Health Secretary Shona Robison. Picture: Greg Macvean

“Parents have had to take children with cancer in taxis to other facilities just to wash.

“That is simply unacceptable – and the lack of transparency from NHS Greater Glasgow and Clyde has made the situation worse.”

Ms Robison insisted that testing of the taps and showers believed to be affected had to take its course and safety was the priority. But she added: “Of course I would apologise to the children and the parents for inconvenience that the have experienced. I’m sure that everyone would understand that most important thing here is safety.”

Tests had been extended to the water tanks supplying the Royal Children’s Hospital and Queen Elizabeth University Hospital, which shares the site, but these have proved negative.

Health Secretary Shona Robison. Picture: Greg Macvean

A spokesman for NHS Greater Glasgow and Clyde said: The robust infection control measures we immediately put in place included shutting off the taps and showers to these patients.
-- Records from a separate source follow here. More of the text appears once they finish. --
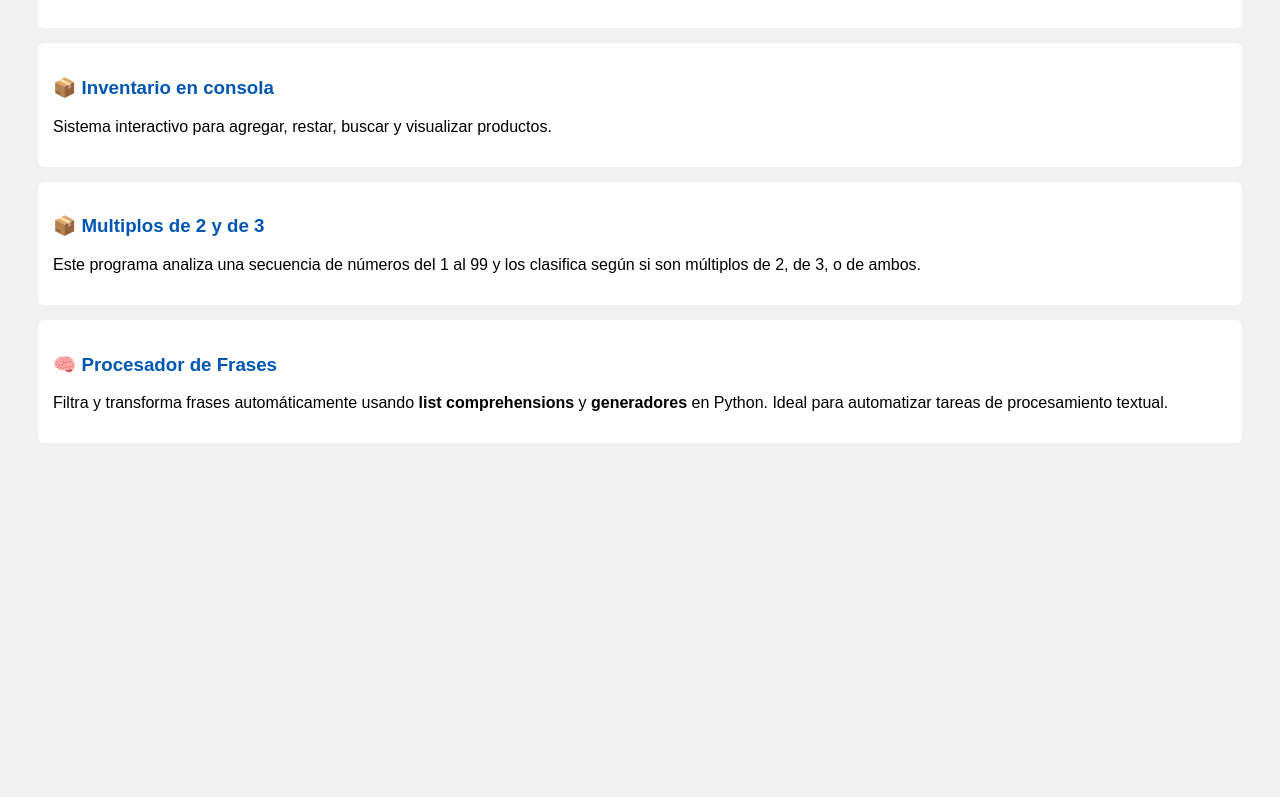
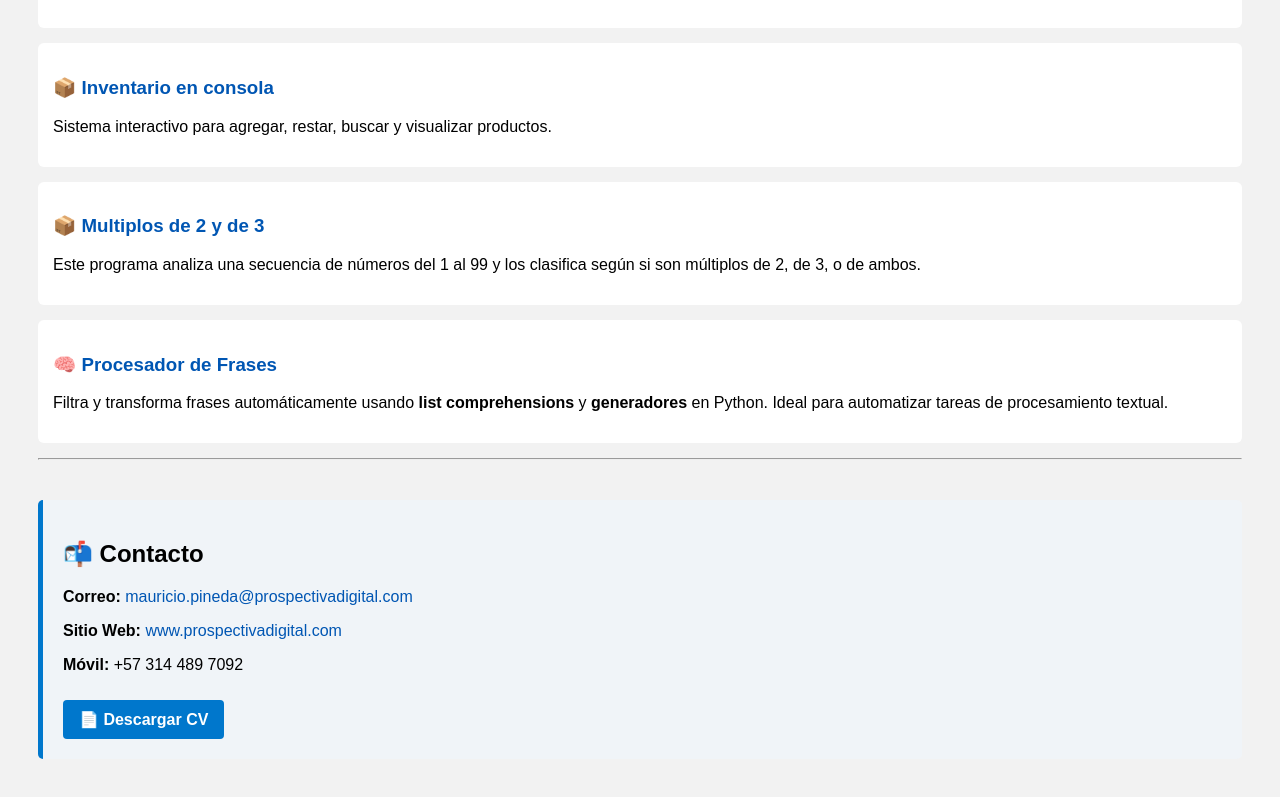
Before and after one commit to mauriciop-dev/mauriciop-dev.github.io, a plain HTML site: page index.html in a window 1280 px wide. Shown: the part 577-1374 px from the top of the page. Before the commit the page ends 1073 px from the top, so only its background shows below. Drawn offline with Linux system fonts and the light colour scheme.

Commit message:
Migración de estilos a CSS externo y mejora visual

```diff
--- a/index.html
+++ b/index.html
@@ -4,29 +4,8 @@
   <meta charset="UTF-8" />
   <meta name="viewport" content="width=device-width, initial-scale=1.0" />
   <title>Mauricio P. | Portafolio Python</title>
-  <style>
-    body {
-      font-family: Arial, sans-serif;
-      background: #f2f2f2;
-      padding: 30px;
-    }
-    h1 {
-      color: #333;
-    }
-    a {
-      color: #0056b3;
-      text-decoration: none;
-    }
-    section {
-      margin-top: 20px;
-    }
-    .proyecto {
-      background: white;
-      padding: 15px;
-      border-radius: 6px;
-      margin-bottom: 15px;
-    }
-  </style>
+  <link rel="stylesheet" href="style.css">
+
 </head>
 <body>
   <h1>🌟 Portafolio Python - Mauricio P.</h1>
@@ -66,5 +45,16 @@
     </div>
 
   </section>
+  <hr>
+
+<section class="contacto">
+  <h2>📬 Contacto</h2>
+  <p><strong>Correo:</strong> <a href="mailto:mauricio.pineda@prospectivadigital.com">mauricio.pineda@prospectivadigital.com</a></p>
+  <p><strong>Sitio Web:</strong> <a href="https://www.prospectivadigital.com" target="_blank">www.prospectivadigital.com</a></p>
+  <p><strong>Móvil:</strong> +57 314 489 7092</p>
+
+  <a href="Mauricio_P_CV.pdf" class="boton-cv" download>📄 Descargar CV</a>
+</section>
+
 </body>
 </html>
--- /dev/null
+++ b/style.css
@@ -0,0 +1,49 @@
+body {
+  font-family: Arial, sans-serif;
+  background: #f2f2f2;
+  padding: 30px;
+}
+
+h1 {
+  color: #333;
+}
+
+a {
+  color: #0056b3;
+  text-decoration: none;
+}
+
+section {
+  margin-top: 20px;
+}
+
+.proyecto {
+  background: white;
+  padding: 15px;
+  border-radius: 6px;
+  margin-bottom: 15px;
+}
+
+/* ESTILOS NUEVOS */
+.contacto {
+  margin-top: 40px;
+  padding: 20px;
+  background-color: #f0f4f8;
+  border-left: 5px solid #0077cc;
+  border-radius: 5px;
+}
+
+.boton-cv {
+  display: inline-block;
+  margin-top: 10px;
+  padding: 10px 16px;
+  background-color: #0077cc;
+  color: white;
+  text-decoration: none;
+  border-radius: 4px;
+  font-weight: bold;
+}
+
+.boton-cv:hover {
+  background-color: #005fa3;
+}
```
Appropriate measures tailored to each patient were put in place including the provision of sterile wipes for cleaning skin and sterile or bottled water for drinking and brushing teeth.”